• EXERCISE OBJECTIVE: The pictures in the data below are to be omitted; all else must be duplicated exactly.

[SUPPLIED ENTRIES — start]

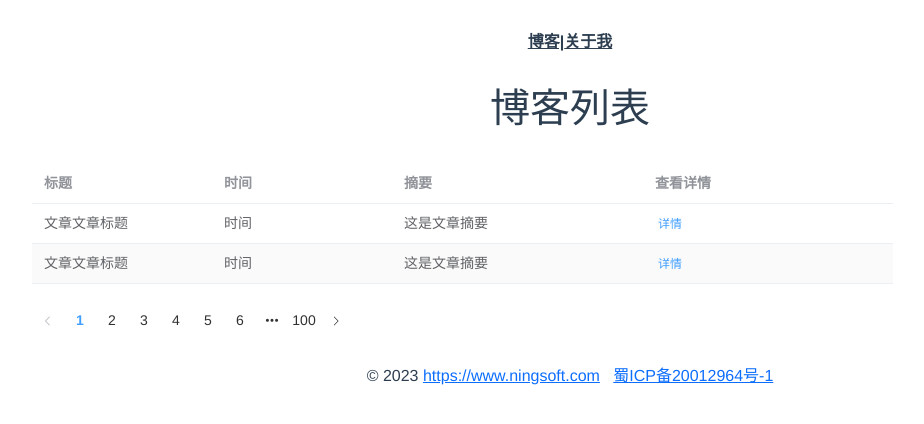
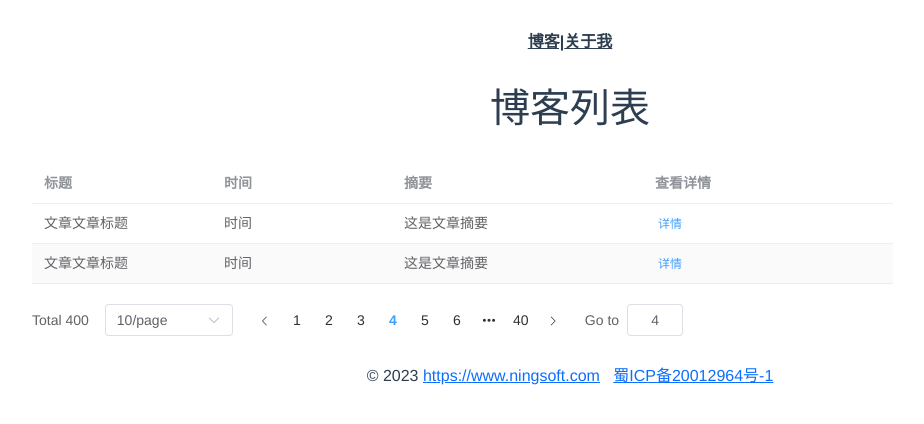
Before and after one commit to yongninghe/vue3-blog-front, a Vue app: page /blogs in a window 1280 px wide. Shown: the top 424 px of the page, without its empty margins (70-994 px from the left). Built offline with nearby package versions, Linux system fonts and the light colour scheme.

Commit message:
修改分页

```diff
--- a/src/components/BlogFooter.vue
+++ b/src/components/BlogFooter.vue
@@ -1,18 +1,41 @@
 <template>
   <div class="example-pagination-block" style="alignment: center">
-    <el-pagination layout="prev, pager, next" :total="1000"/>
+    <el-pagination
+        @size-change="handleSizeChange"
+        @current-change="handleCurrentChange"
+        :current-page="currentPage"
+        :page-sizes="[5, 10, 15, 20]"
+        :page-size="10"
+        layout="total, sizes, prev, pager, next, jumper"
+        :total="400">
+    </el-pagination>
   </div>
 </template>
 
 <script lang="ts">
-import {defineComponent} from 'vue';
+import {defineComponent, ref} from 'vue';
 
 export default defineComponent({
   name: 'BlogFooter',
   props: {
     msg: String,
   },
-});
+  setup(){
+    const currentPage = ref(4);
+    const handleSizeChange = (id: number) => {
+    alert("handleSizeChange" + id);
+  };
+    const handleCurrentChange = (id: number) => {
+      alert("handleCurrentChange" + id);
+    };
+  return {
+    handleSizeChange,
+    handleCurrentChange,
+    currentPage
+  }
+}
+})
+;
 </script>
 <style scoped>
 .example-pagination-block + .example-pagination-block {
```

[SUPPLIED ENTRIES — finish]

• ANSWER TO THE EXERCISE:
Before and after one commit to yongninghe/vue3-blog-front, a Vue app: page /blogs in a window 1280 px wide. Shown: the top 424 px of the page, without its empty margins (70-994 px from the left). Built offline with nearby package versions, Linux system fonts and the light colour scheme.

Commit message:
修改分页

```diff
--- a/src/components/BlogFooter.vue
+++ b/src/components/BlogFooter.vue
@@ -1,18 +1,41 @@
 <template>
   <div class="example-pagination-block" style="alignment: center">
-    <el-pagination layout="prev, pager, next" :total="1000"/>
+    <el-pagination
+        @size-change="handleSizeChange"
+        @current-change="handleCurrentChange"
+        :current-page="currentPage"
+        :page-sizes="[5, 10, 15, 20]"
+        :page-size="10"
+        layout="total, sizes, prev, pager, next, jumper"
+        :total="400">
+    </el-pagination>
   </div>
 </template>
 
 <script lang="ts">
-import {defineComponent} from 'vue';
+import {defineComponent, ref} from 'vue';
 
 export default defineComponent({
   name: 'BlogFooter',
   props: {
     msg: String,
   },
-});
+  setup(){
+    const currentPage = ref(4);
+    const handleSizeChange = (id: number) => {
+    alert("handleSizeChange" + id);
+  };
+    const handleCurrentChange = (id: number) => {
+      alert("handleCurrentChange" + id);
+    };
+  return {
+    handleSizeChange,
+    handleCurrentChange,
+    currentPage
+  }
+}
+})
+;
 </script>
 <style scoped>
 .example-pagination-block + .example-pagination-block {
```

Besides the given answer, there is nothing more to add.